::: Dataset
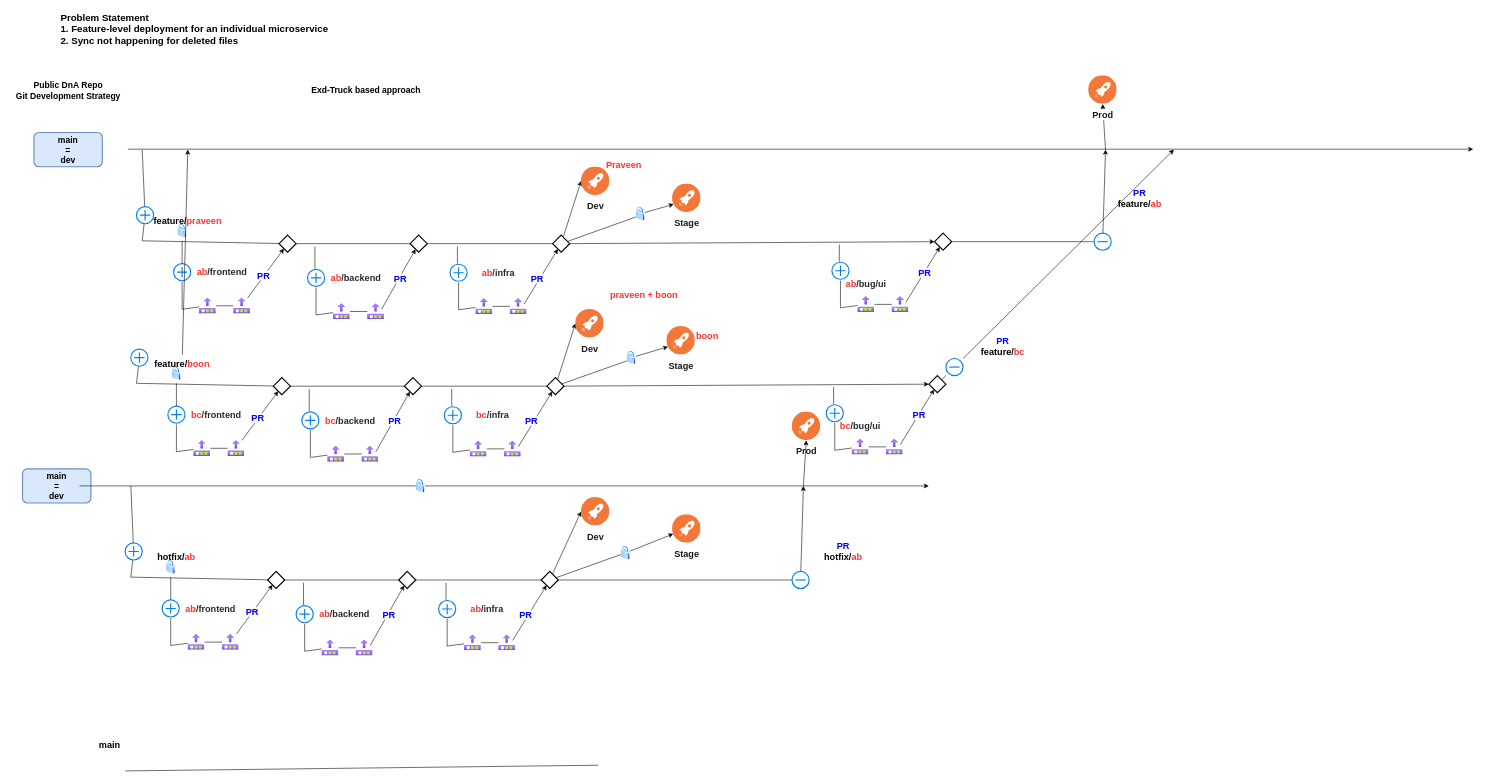
The draw.io diagram git-strategy.drawio in mercedes-benz/DnA, before the edit. Source tidied: cells renumbered, new cells numbered last; positions are measured from the earlier drawing's top-left corner, leaving out a move shared by most shapes. Both pictures are drawn from the tidied source at 57%, with x=0, y=0 at pixel (10, 10).
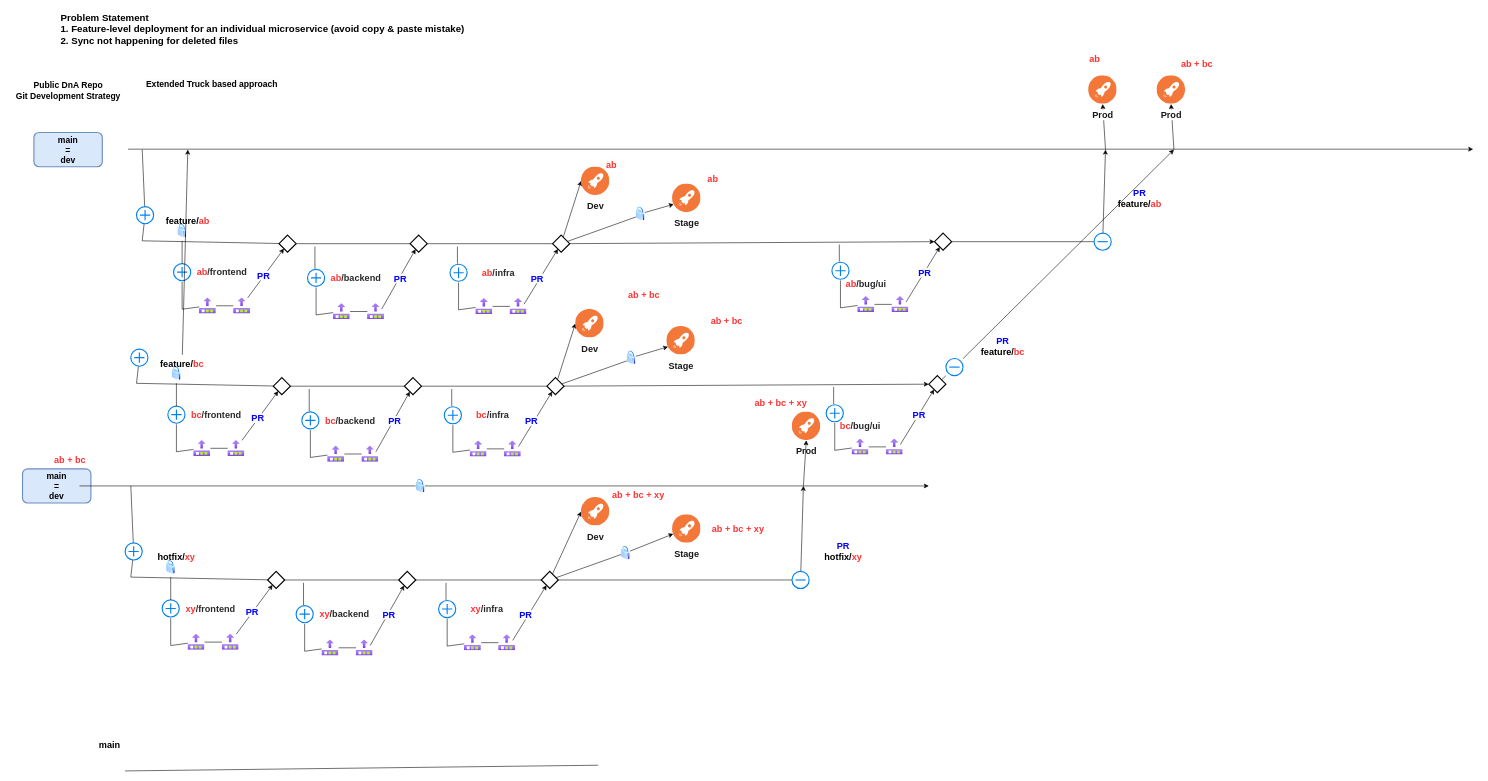
The same diagram, later.

Commit message:
INFRA; update git diagram

Diff of the diagram source:
```diff
@@
-    <mxCell id="14" value="&lt;font style=&quot;font-size: 16px;&quot;&gt;&lt;b&gt;feature/&lt;/b&gt;&lt;/font&gt;&lt;b style=&quot;border-color: var(--border-color); color: rgb(255, 51, 51); font-size: 16px;&quot;&gt;praveen&lt;/b&gt;" style="text;html=1;strokeColor=none;fillColor=none;align=center;verticalAlign=middle;whiteSpace=wrap;rounded=0;shadow=0;glass=0;labelBackgroundColor=none;labelBorderColor=none;sketch=0;strokeWidth=2;fontSize=15;" parent="1" vertex="1">
+    <mxCell id="14" value="&lt;font style=&quot;font-size: 16px;&quot;&gt;&lt;b&gt;feature/&lt;/b&gt;&lt;/font&gt;&lt;b style=&quot;border-color: var(--border-color); color: rgb(255, 51, 51); font-size: 16px;&quot;&gt;ab&lt;/b&gt;" style="text;html=1;strokeColor=none;fillColor=none;align=center;verticalAlign=middle;whiteSpace=wrap;rounded=0;shadow=0;glass=0;labelBackgroundColor=none;labelBorderColor=none;sketch=0;strokeWidth=2;fontSize=15;" parent="1" vertex="1">
       <mxGeometry x="282" y="355" width="60" height="30" as="geometry" />
     </mxCell>
@@
-    <mxCell id="72" value="&lt;font style=&quot;font-size: 16px;&quot;&gt;&lt;b&gt;&lt;font color=&quot;#ff3333&quot;&gt;ab&lt;/font&gt;&lt;font color=&quot;#2a2828&quot;&gt;/frontend&lt;/font&gt;&lt;/b&gt;&lt;/font&gt;" style="text;html=1;strokeColor=none;fillColor=none;align=center;verticalAlign=middle;whiteSpace=wrap;rounded=0;shadow=0;glass=0;labelBackgroundColor=none;labelBorderColor=none;sketch=0;strokeWidth=2;fontSize=15;" parent="1" vertex="1">
+    <mxCell id="72" value="&lt;font style=&quot;font-size: 16px;&quot;&gt;&lt;b style=&quot;border-color: var(--border-color);&quot;&gt;&lt;font style=&quot;border-color: var(--border-color);&quot; color=&quot;#ff3333&quot;&gt;xy&lt;/font&gt;&lt;/b&gt;&lt;b&gt;&lt;font color=&quot;#2a2828&quot;&gt;/frontend&lt;/font&gt;&lt;/b&gt;&lt;/font&gt;" style="text;html=1;strokeColor=none;fillColor=none;align=center;verticalAlign=middle;whiteSpace=wrap;rounded=0;shadow=0;glass=0;labelBackgroundColor=none;labelBorderColor=none;sketch=0;strokeWidth=2;fontSize=15;" parent="1" vertex="1">
       <mxGeometry x="322" y="1035" width="60" height="30" as="geometry" />
     </mxCell>
@@
-    <mxCell id="78" value="&lt;font style=&quot;font-size: 16px;&quot;&gt;&lt;b&gt;hotfix/&lt;font color=&quot;#ff3333&quot;&gt;ab&lt;/font&gt;&lt;/b&gt;&lt;/font&gt;" style="text;html=1;strokeColor=none;fillColor=none;align=center;verticalAlign=middle;whiteSpace=wrap;rounded=0;shadow=0;glass=0;labelBackgroundColor=none;labelBorderColor=none;sketch=0;strokeWidth=2;fontSize=15;" parent="1" vertex="1">
+    <mxCell id="78" value="&lt;font style=&quot;font-size: 16px;&quot;&gt;&lt;b&gt;hotfix/&lt;font color=&quot;#ff3333&quot;&gt;xy&lt;/font&gt;&lt;/b&gt;&lt;/font&gt;" style="text;html=1;strokeColor=none;fillColor=none;align=center;verticalAlign=middle;whiteSpace=wrap;rounded=0;shadow=0;glass=0;labelBackgroundColor=none;labelBorderColor=none;sketch=0;strokeWidth=2;fontSize=15;" parent="1" vertex="1">
       <mxGeometry x="262" y="945" width="60" height="30" as="geometry" />
     </mxCell>
@@
-    <mxCell id="86" value="&lt;font style=&quot;font-size: 16px;&quot;&gt;&lt;b&gt;&lt;font color=&quot;#ff3333&quot;&gt;ab&lt;/font&gt;&lt;font color=&quot;#2a2828&quot;&gt;/backend&lt;/font&gt;&lt;/b&gt;&lt;/font&gt;" style="text;html=1;strokeColor=none;fillColor=none;align=center;verticalAlign=middle;whiteSpace=wrap;rounded=0;shadow=0;glass=0;labelBackgroundColor=none;labelBorderColor=none;sketch=0;strokeWidth=2;fontSize=15;" parent="1" vertex="1">
+    <mxCell id="86" value="&lt;font style=&quot;font-size: 16px;&quot;&gt;&lt;b style=&quot;border-color: var(--border-color);&quot;&gt;&lt;font style=&quot;border-color: var(--border-color);&quot; color=&quot;#ff3333&quot;&gt;xy&lt;/font&gt;&lt;/b&gt;&lt;b&gt;&lt;font color=&quot;#2a2828&quot;&gt;/backend&lt;/font&gt;&lt;/b&gt;&lt;/font&gt;" style="text;html=1;strokeColor=none;fillColor=none;align=center;verticalAlign=middle;whiteSpace=wrap;rounded=0;shadow=0;glass=0;labelBackgroundColor=none;labelBorderColor=none;sketch=0;strokeWidth=2;fontSize=15;" parent="1" vertex="1">
       <mxGeometry x="557" y="1045" width="60" height="30" as="geometry" />
     </mxCell>
@@
-    <mxCell id="97" value="&lt;font style=&quot;font-size: 16px;&quot;&gt;&lt;b&gt;&lt;font color=&quot;#ff3333&quot;&gt;ab&lt;/font&gt;&lt;font color=&quot;#2a2828&quot;&gt;/infra&lt;/font&gt;&lt;/b&gt;&lt;/font&gt;" style="text;html=1;strokeColor=none;fillColor=none;align=center;verticalAlign=middle;whiteSpace=wrap;rounded=0;shadow=0;glass=0;labelBackgroundColor=none;labelBorderColor=none;sketch=0;strokeWidth=2;fontSize=15;" parent="1" vertex="1">
+    <mxCell id="97" value="&lt;font style=&quot;font-size: 16px;&quot;&gt;&lt;b style=&quot;border-color: var(--border-color);&quot;&gt;&lt;font style=&quot;border-color: var(--border-color);&quot; color=&quot;#ff3333&quot;&gt;xy&lt;/font&gt;&lt;/b&gt;&lt;b&gt;&lt;font color=&quot;#2a2828&quot;&gt;/infra&lt;/font&gt;&lt;/b&gt;&lt;/font&gt;" style="text;html=1;strokeColor=none;fillColor=none;align=center;verticalAlign=middle;whiteSpace=wrap;rounded=0;shadow=0;glass=0;labelBackgroundColor=none;labelBorderColor=none;sketch=0;strokeWidth=2;fontSize=15;" parent="1" vertex="1">
       <mxGeometry x="807" y="1036" width="60" height="30" as="geometry" />
     </mxCell>
@@
-    <mxCell id="112" value="&lt;font style=&quot;font-size: 16px;&quot;&gt;&lt;b&gt;&lt;font color=&quot;#0000ff&quot;&gt;PR&lt;/font&gt;&lt;br&gt;hotfix/&lt;font color=&quot;#ff3333&quot;&gt;ab&lt;/font&gt;&lt;/b&gt;&lt;/font&gt;" style="text;html=1;strokeColor=none;fillColor=none;align=center;verticalAlign=middle;whiteSpace=wrap;rounded=0;shadow=0;glass=0;labelBackgroundColor=none;labelBorderColor=none;sketch=0;strokeWidth=2;fontSize=15;" parent="1" vertex="1">
+    <mxCell id="112" value="&lt;font style=&quot;font-size: 16px;&quot;&gt;&lt;b&gt;&lt;font color=&quot;#0000ff&quot;&gt;PR&lt;/font&gt;&lt;br&gt;hotfix/&lt;font color=&quot;#ff3333&quot;&gt;xy&lt;/font&gt;&lt;/b&gt;&lt;/font&gt;" style="text;html=1;strokeColor=none;fillColor=none;align=center;verticalAlign=middle;whiteSpace=wrap;rounded=0;shadow=0;glass=0;labelBackgroundColor=none;labelBorderColor=none;sketch=0;strokeWidth=2;fontSize=15;" parent="1" vertex="1">
       <mxGeometry x="1432" y="935" width="60" height="30" as="geometry" />
     </mxCell>
@@
-    <mxCell id="121" value="&lt;b style=&quot;font-size: 17px;&quot;&gt;Problem Statement&lt;br&gt;1. Feature-level deployment for an individual microservice&lt;br&gt;2. Sync not happening for deleted files&lt;/b&gt;" style="text;html=1;align=left;verticalAlign=middle;strokeColor=none;fillColor=none;" parent="1" vertex="1">
-      <mxGeometry x="87" width="490" height="70" as="geometry" />
+    <mxCell id="121" value="&lt;b style=&quot;font-size: 17px;&quot;&gt;Problem Statement&lt;br&gt;1. Feature-level deployment for an individual microservice (avoid copy &amp;amp; paste mistake)&lt;br&gt;2. Sync not happening for deleted files&lt;/b&gt;" style="text;html=1;align=left;verticalAlign=middle;strokeColor=none;fillColor=none;" parent="1" vertex="1">
+      <mxGeometry x="87" width="730" height="70" as="geometry" />
     </mxCell>
-    <mxCell id="122" value="&lt;b style=&quot;border-color: var(--border-color); color: rgb(0, 0, 0); font-family: Helvetica; font-size: 15px; font-style: normal; font-variant-ligatures: normal; font-variant-caps: normal; letter-spacing: normal; orphans: 2; text-align: center; text-indent: 0px; text-transform: none; widows: 2; word-spacing: 0px; -webkit-text-stroke-width: 0px; background-color: rgb(251, 251, 251); text-decoration-thickness: initial; text-decoration-style: initial; text-decoration-color: initial;&quot;&gt;Exd-Truck based approach&lt;/b&gt;" style="text;whiteSpace=wrap;html=1;" parent="1" vertex="1">
-      <mxGeometry x="526.8" y="125" width="230" height="40" as="geometry" />
+    <mxCell id="122" value="&lt;b style=&quot;border-color: var(--border-color); color: rgb(0, 0, 0); font-family: Helvetica; font-size: 15px; font-style: normal; font-variant-ligatures: normal; font-variant-caps: normal; letter-spacing: normal; orphans: 2; text-align: center; text-indent: 0px; text-transform: none; widows: 2; word-spacing: 0px; -webkit-text-stroke-width: 0px; background-color: rgb(251, 251, 251); text-decoration-thickness: initial; text-decoration-style: initial; text-decoration-color: initial;&quot;&gt;Extended Truck based approach&lt;/b&gt;" style="text;whiteSpace=wrap;html=1;" parent="1" vertex="1">
+      <mxGeometry x="236.6" y="115" width="255.3" height="40" as="geometry" />
     </mxCell>
@@
-    <mxCell id="132" value="&lt;font style=&quot;font-size: 16px;&quot;&gt;&lt;b&gt;feature/&lt;/b&gt;&lt;/font&gt;&lt;b style=&quot;border-color: var(--border-color); color: rgb(255, 51, 51); font-size: 16px;&quot;&gt;boon&lt;/b&gt;" style="text;html=1;strokeColor=none;fillColor=none;align=center;verticalAlign=middle;whiteSpace=wrap;rounded=0;shadow=0;glass=0;labelBackgroundColor=none;labelBorderColor=none;sketch=0;strokeWidth=2;fontSize=15;" parent="1" vertex="1">
+    <mxCell id="132" value="&lt;font style=&quot;font-size: 16px;&quot;&gt;&lt;b&gt;feature/&lt;/b&gt;&lt;/font&gt;&lt;b style=&quot;border-color: var(--border-color); color: rgb(255, 51, 51); font-size: 16px;&quot;&gt;bc&lt;/b&gt;" style="text;html=1;strokeColor=none;fillColor=none;align=center;verticalAlign=middle;whiteSpace=wrap;rounded=0;shadow=0;glass=0;labelBackgroundColor=none;labelBorderColor=none;sketch=0;strokeWidth=2;fontSize=15;" parent="1" vertex="1">
       <mxGeometry x="272" y="605" width="60" height="30" as="geometry" />
     </mxCell>
@@
-    <mxCell id="181" value="&lt;font color=&quot;#ff3333&quot;&gt;&lt;span style=&quot;font-size: 16px;&quot;&gt;&lt;b&gt;praveen + boon&lt;/b&gt;&lt;/span&gt;&lt;/font&gt;" style="text;html=1;align=center;verticalAlign=middle;strokeColor=none;fillColor=none;" parent="1" vertex="1">
-      <mxGeometry x="1042" y="485" width="140" height="30" as="geometry" />
+    <mxCell id="181" value="&lt;font color=&quot;#ff3333&quot;&gt;&lt;span style=&quot;font-size: 16px;&quot;&gt;&lt;b&gt;ab + bc&lt;/b&gt;&lt;/span&gt;&lt;/font&gt;" style="text;html=1;align=center;verticalAlign=middle;strokeColor=none;fillColor=none;" parent="1" vertex="1">
+      <mxGeometry x="1072" y="485" width="80" height="30" as="geometry" />
     </mxCell>
@@
-    <mxCell id="191" value="&lt;b style=&quot;border-color: var(--border-color); color: rgb(255, 51, 51); font-family: Helvetica; font-size: 16px; font-style: normal; font-variant-ligatures: normal; font-variant-caps: normal; letter-spacing: normal; orphans: 2; text-align: center; text-indent: 0px; text-transform: none; widows: 2; word-spacing: 0px; -webkit-text-stroke-width: 0px; background-color: rgb(251, 251, 251); text-decoration-thickness: initial; text-decoration-style: initial; text-decoration-color: initial;&quot;&gt;Praveen&lt;/b&gt;" style="text;whiteSpace=wrap;html=1;" parent="1" vertex="1">
+    <mxCell id="191" value="&lt;b style=&quot;border-color: var(--border-color); color: rgb(255, 51, 51); font-family: Helvetica; font-size: 16px; font-style: normal; font-variant-ligatures: normal; font-variant-caps: normal; letter-spacing: normal; orphans: 2; text-align: center; text-indent: 0px; text-transform: none; widows: 2; word-spacing: 0px; -webkit-text-stroke-width: 0px; background-color: rgb(251, 251, 251); text-decoration-thickness: initial; text-decoration-style: initial; text-decoration-color: initial;&quot;&gt;ab&lt;/b&gt;" style="text;whiteSpace=wrap;html=1;" parent="1" vertex="1">
       <mxGeometry x="1044" y="255" width="70" height="40" as="geometry" />
     </mxCell>
-    <mxCell id="192" value="&lt;b style=&quot;border-color: var(--border-color); color: rgb(255, 51, 51); font-family: Helvetica; font-size: 16px; font-style: normal; font-variant-ligatures: normal; font-variant-caps: normal; letter-spacing: normal; orphans: 2; text-align: center; text-indent: 0px; text-transform: none; widows: 2; word-spacing: 0px; -webkit-text-stroke-width: 0px; background-color: rgb(251, 251, 251); text-decoration-thickness: initial; text-decoration-style: initial; text-decoration-color: initial;&quot;&gt;boon&lt;/b&gt;" style="text;whiteSpace=wrap;html=1;" parent="1" vertex="1">
-      <mxGeometry x="1202" y="555" width="70" height="40" as="geometry" />
-    </mxCell>
@@
+    <mxCell id="197" value="&lt;b style=&quot;border-color: var(--border-color); color: rgb(255, 51, 51); font-family: Helvetica; font-size: 16px; font-style: normal; font-variant-ligatures: normal; font-variant-caps: normal; letter-spacing: normal; orphans: 2; text-align: center; text-indent: 0px; text-transform: none; widows: 2; word-spacing: 0px; -webkit-text-stroke-width: 0px; background-color: rgb(251, 251, 251); text-decoration-thickness: initial; text-decoration-style: initial; text-decoration-color: initial;&quot;&gt;ab&lt;/b&gt;" style="text;whiteSpace=wrap;html=1;" parent="1" vertex="1">
+      <mxGeometry x="1222" y="280" width="70" height="40" as="geometry" />
+    </mxCell>
+    <mxCell id="198" value="&lt;font color=&quot;#ff3333&quot;&gt;&lt;span style=&quot;font-size: 16px;&quot;&gt;&lt;b&gt;ab + bc&lt;/b&gt;&lt;/span&gt;&lt;/font&gt;" style="text;html=1;align=center;verticalAlign=middle;strokeColor=none;fillColor=none;" parent="1" vertex="1">
+      <mxGeometry x="1217" y="530.5" width="80" height="30" as="geometry" />
+    </mxCell>
+    <mxCell id="199" style="edgeStyle=none;html=1;entryX=0.5;entryY=1;entryDx=0;entryDy=0;" parent="1" edge="1" target="200">
+      <mxGeometry relative="1" as="geometry">
+        <mxPoint x="2042" y="245" as="sourcePoint" />
+      </mxGeometry>
+    </mxCell>
+    <mxCell id="200" value="&lt;b&gt;&lt;font style=&quot;font-size: 16px;&quot; color=&quot;#18191b&quot;&gt;Prod&lt;/font&gt;&lt;/b&gt;" style="perimeter=ellipsePerimeter;html=1;align=center;shadow=0;dashed=0;fontColor=#4277BB;labelBackgroundColor=#ffffff;fontSize=12;spacingTop=3;image;image=img/lib/ibm/devops/continuous_deploy.svg;glass=0;labelBorderColor=none;sketch=0;strokeWidth=2;gradientColor=none;" parent="1" vertex="1">
+      <mxGeometry x="2012" y="115" width="50" height="50" as="geometry" />
+    </mxCell>
+    <mxCell id="201" value="&lt;b style=&quot;border-color: var(--border-color); color: rgb(255, 51, 51); font-family: Helvetica; font-size: 16px; font-style: normal; font-variant-ligatures: normal; font-variant-caps: normal; letter-spacing: normal; orphans: 2; text-align: center; text-indent: 0px; text-transform: none; widows: 2; word-spacing: 0px; -webkit-text-stroke-width: 0px; background-color: rgb(251, 251, 251); text-decoration-thickness: initial; text-decoration-style: initial; text-decoration-color: initial;&quot;&gt;ab&lt;/b&gt;" style="text;whiteSpace=wrap;html=1;" parent="1" vertex="1">
+      <mxGeometry x="1892" y="70" width="70" height="40" as="geometry" />
+    </mxCell>
+    <mxCell id="202" value="&lt;font color=&quot;#ff3333&quot;&gt;&lt;span style=&quot;font-size: 16px;&quot;&gt;&lt;b&gt;ab + bc&lt;/b&gt;&lt;/span&gt;&lt;/font&gt;" style="text;html=1;align=center;verticalAlign=middle;strokeColor=none;fillColor=none;" parent="1" vertex="1">
+      <mxGeometry x="2042" y="80" width="80" height="30" as="geometry" />
+    </mxCell>
+    <mxCell id="203" value="&lt;font color=&quot;#ff3333&quot;&gt;&lt;span style=&quot;font-size: 16px;&quot;&gt;&lt;b&gt;ab + bc&lt;/b&gt;&lt;/span&gt;&lt;/font&gt;" style="text;html=1;align=center;verticalAlign=middle;strokeColor=none;fillColor=none;" parent="1" vertex="1">
+      <mxGeometry x="64.5" y="775" width="80" height="30" as="geometry" />
+    </mxCell>
+    <mxCell id="204" value="&lt;font color=&quot;#ff3333&quot;&gt;&lt;span style=&quot;font-size: 16px;&quot;&gt;&lt;b&gt;ab + bc + xy&lt;/b&gt;&lt;/span&gt;&lt;/font&gt;" style="text;html=1;align=center;verticalAlign=middle;strokeColor=none;fillColor=none;" parent="1" vertex="1">
+      <mxGeometry x="1042" y="835" width="120" height="30" as="geometry" />
+    </mxCell>
+    <mxCell id="205" value="&lt;font color=&quot;#ff3333&quot;&gt;&lt;span style=&quot;font-size: 16px;&quot;&gt;&lt;b&gt;ab + bc + xy&lt;/b&gt;&lt;/span&gt;&lt;/font&gt;" style="text;html=1;align=center;verticalAlign=middle;strokeColor=none;fillColor=none;" parent="1" vertex="1">
+      <mxGeometry x="1217" y="895" width="120" height="30" as="geometry" />
+    </mxCell>
+    <mxCell id="206" value="&lt;font color=&quot;#ff3333&quot;&gt;&lt;span style=&quot;font-size: 16px;&quot;&gt;&lt;b&gt;ab + bc + xy&lt;/b&gt;&lt;/span&gt;&lt;/font&gt;" style="text;html=1;align=center;verticalAlign=middle;strokeColor=none;fillColor=none;" parent="1" vertex="1">
+      <mxGeometry x="1292" y="675" width="120" height="30" as="geometry" />
+    </mxCell>
```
::::::
■ **About this exercise**:
Which lines in the listing above hold the word "diagram"? Show each of them.

■ **Your solution**:
The draw.io diagram git-strategy.drawio in mercedes-benz/DnA, before the edit. Source tidied: cells renumbered, new cells numbered last; positions are measured from the earlier drawing's top-left corner, leaving out a move shared by most shapes. Both pictures are drawn from the tidied source at 57%, with x=0, y=0 at pixel (10, 10).
The same diagram, later.
INFRA; update git diagram
Diff of the diagram source:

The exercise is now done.